Shkreli is now at the Metropolitan Detention Center in Brooklyn where he was assigned the number 87850-053 by the Federal Bureau of Prisons as he awaits sentencing on Jan. 16 for his conviction on securities fraud last August 4, according to CNBC.

Clinton threat

Prosecutors cited as an example the recent post that Shkreli put up on his Facebook page offering $5,000 to anyone who would 'grab' some of Hillary Clinton’s hair during the former Secretary of State’s book tour, which started last September 12.

U.S prosecutors argued that because of Shkreli’s FB post, "significant expenditure of resources by the U.S Secret Service," was employed due to the risk that one of the former hedge fund manager’s many social media followers would take his statements seriously.

Shkreli’s several other Twitter and social media postings, which harassed women, were also presented by the U.S prosecutors.

Shkreli apologized

The former pharmaceutical CEO issued a written apology, which said that he did not expect anyone to take his postings online seriously and Shkreli pleaded through his lawyers that he be given another chance.

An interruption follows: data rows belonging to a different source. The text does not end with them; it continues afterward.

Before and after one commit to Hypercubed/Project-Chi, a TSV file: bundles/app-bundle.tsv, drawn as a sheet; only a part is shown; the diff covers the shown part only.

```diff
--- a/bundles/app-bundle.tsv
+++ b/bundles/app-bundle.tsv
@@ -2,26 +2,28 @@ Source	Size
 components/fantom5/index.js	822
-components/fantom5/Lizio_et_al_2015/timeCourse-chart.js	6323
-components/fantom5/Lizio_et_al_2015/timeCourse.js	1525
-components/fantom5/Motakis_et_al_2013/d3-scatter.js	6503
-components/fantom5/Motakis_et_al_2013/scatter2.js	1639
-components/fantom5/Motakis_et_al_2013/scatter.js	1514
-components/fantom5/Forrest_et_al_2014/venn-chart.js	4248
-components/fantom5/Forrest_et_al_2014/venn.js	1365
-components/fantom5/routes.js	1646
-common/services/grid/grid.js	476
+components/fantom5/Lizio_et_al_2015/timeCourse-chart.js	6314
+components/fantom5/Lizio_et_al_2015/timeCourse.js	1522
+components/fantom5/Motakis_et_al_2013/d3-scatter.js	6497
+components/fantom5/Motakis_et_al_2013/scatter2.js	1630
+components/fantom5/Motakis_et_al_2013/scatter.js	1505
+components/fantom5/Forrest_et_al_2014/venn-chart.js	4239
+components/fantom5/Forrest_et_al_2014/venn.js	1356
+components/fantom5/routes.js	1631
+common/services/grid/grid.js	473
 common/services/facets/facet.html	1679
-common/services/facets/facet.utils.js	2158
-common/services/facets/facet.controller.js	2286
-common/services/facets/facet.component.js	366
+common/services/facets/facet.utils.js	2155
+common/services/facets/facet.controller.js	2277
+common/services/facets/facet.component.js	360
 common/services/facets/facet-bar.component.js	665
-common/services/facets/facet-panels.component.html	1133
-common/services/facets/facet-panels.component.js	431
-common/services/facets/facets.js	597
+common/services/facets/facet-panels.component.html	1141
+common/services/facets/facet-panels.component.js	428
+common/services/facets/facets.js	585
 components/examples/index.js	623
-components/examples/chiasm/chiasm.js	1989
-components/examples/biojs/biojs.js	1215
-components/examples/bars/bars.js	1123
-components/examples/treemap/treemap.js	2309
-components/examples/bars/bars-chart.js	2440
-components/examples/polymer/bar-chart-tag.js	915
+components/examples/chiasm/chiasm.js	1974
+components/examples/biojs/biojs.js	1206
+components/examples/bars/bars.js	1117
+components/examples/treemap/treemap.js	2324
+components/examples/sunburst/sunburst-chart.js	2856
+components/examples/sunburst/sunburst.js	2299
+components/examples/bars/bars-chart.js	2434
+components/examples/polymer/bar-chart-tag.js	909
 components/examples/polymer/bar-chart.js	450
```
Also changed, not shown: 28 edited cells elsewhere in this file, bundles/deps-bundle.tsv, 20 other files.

Shkreli’s attorneys argued that their client’s online comments are similar to the political humor of Kathy Griffin, who was pictured holding a fake bloody head of President Donald Trump.

They also compared Shkreli’s postings to the controversial comment made by Trump during the campaign on Hillary Clinton abolishing the 2nd amendment.

Trump was criticized then for saying that may be the Second Amendment people can do something to stop Clinton. That comment was seen as a threat against the Democratic presidential candidate.

Solicitation of assault

However, Brooklyn Federal Court Judge Kiyo Matsumoto did not favor Shkreli’s arguments as he ordered the bail bond revoked. The judge said Shkreli continues to remain unaware of the inappropriateness of his actions or words. This, according to the judge, demonstrates that Shkreli “may be creating an ongoing risk to the community.”

“This is a solicitation of assault.

That is not protected by the First Amendment,” the U.S District Judge said.

Taken into custody

According to media reports, the controversial businessman was taken into custody immediately after the hearing and was sent to Metropolitan Detention Center Brooklyn, where he will stay until the sentencing is handed down on January 16 in connection with his conviction on three counts of securities fraud last Aug. 4. Shkreli indicated that he will appeal his convictions.